• _Required action_
From the first line to the last, output the entries exactly.

Start of Block

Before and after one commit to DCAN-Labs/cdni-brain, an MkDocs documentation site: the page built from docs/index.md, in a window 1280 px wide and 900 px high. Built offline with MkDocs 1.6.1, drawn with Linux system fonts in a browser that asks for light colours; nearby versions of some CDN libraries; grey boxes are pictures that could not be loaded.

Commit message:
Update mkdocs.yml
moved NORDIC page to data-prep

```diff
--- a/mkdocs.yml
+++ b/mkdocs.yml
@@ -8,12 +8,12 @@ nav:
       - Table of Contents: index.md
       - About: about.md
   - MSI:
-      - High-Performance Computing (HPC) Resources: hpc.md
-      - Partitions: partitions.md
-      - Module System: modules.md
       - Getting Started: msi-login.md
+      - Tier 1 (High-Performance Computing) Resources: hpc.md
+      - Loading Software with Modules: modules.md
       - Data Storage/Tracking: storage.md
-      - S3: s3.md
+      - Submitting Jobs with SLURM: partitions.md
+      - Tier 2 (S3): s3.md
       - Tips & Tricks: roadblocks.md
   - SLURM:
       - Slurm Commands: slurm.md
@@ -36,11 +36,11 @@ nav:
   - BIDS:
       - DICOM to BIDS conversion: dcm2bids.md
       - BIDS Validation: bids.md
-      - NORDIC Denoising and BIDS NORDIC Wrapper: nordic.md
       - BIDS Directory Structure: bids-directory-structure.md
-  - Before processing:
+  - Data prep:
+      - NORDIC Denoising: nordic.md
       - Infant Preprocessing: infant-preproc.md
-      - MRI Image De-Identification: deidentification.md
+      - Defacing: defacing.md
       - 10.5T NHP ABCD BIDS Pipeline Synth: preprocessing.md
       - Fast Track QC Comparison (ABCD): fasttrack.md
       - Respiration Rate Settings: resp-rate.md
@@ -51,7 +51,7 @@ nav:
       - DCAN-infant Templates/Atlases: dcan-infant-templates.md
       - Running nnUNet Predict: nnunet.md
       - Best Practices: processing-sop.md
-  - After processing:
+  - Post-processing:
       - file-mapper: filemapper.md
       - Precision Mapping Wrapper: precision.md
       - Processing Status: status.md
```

End of Block

• _Solution for this exercise_
Before and after one commit to DCAN-Labs/cdni-brain, an MkDocs documentation site: the page built from docs/index.md, in a window 1280 px wide and 900 px high. Built offline with MkDocs 1.6.1, drawn with Linux system fonts in a browser that asks for light colours; nearby versions of some CDN libraries; grey boxes are pictures that could not be loaded.

Commit message:
Update mkdocs.yml
moved NORDIC page to data-prep

```diff
--- a/mkdocs.yml
+++ b/mkdocs.yml
@@ -8,12 +8,12 @@ nav:
       - Table of Contents: index.md
       - About: about.md
   - MSI:
-      - High-Performance Computing (HPC) Resources: hpc.md
-      - Partitions: partitions.md
-      - Module System: modules.md
       - Getting Started: msi-login.md
+      - Tier 1 (High-Performance Computing) Resources: hpc.md
+      - Loading Software with Modules: modules.md
       - Data Storage/Tracking: storage.md
-      - S3: s3.md
+      - Submitting Jobs with SLURM: partitions.md
+      - Tier 2 (S3): s3.md
       - Tips & Tricks: roadblocks.md
   - SLURM:
       - Slurm Commands: slurm.md
@@ -36,11 +36,11 @@ nav:
   - BIDS:
       - DICOM to BIDS conversion: dcm2bids.md
       - BIDS Validation: bids.md
-      - NORDIC Denoising and BIDS NORDIC Wrapper: nordic.md
       - BIDS Directory Structure: bids-directory-structure.md
-  - Before processing:
+  - Data prep:
+      - NORDIC Denoising: nordic.md
       - Infant Preprocessing: infant-preproc.md
-      - MRI Image De-Identification: deidentification.md
+      - Defacing: defacing.md
       - 10.5T NHP ABCD BIDS Pipeline Synth: preprocessing.md
       - Fast Track QC Comparison (ABCD): fasttrack.md
       - Respiration Rate Settings: resp-rate.md
@@ -51,7 +51,7 @@ nav:
       - DCAN-infant Templates/Atlases: dcan-infant-templates.md
       - Running nnUNet Predict: nnunet.md
       - Best Practices: processing-sop.md
-  - After processing:
+  - Post-processing:
       - file-mapper: filemapper.md
       - Precision Mapping Wrapper: precision.md
       - Processing Status: status.md
```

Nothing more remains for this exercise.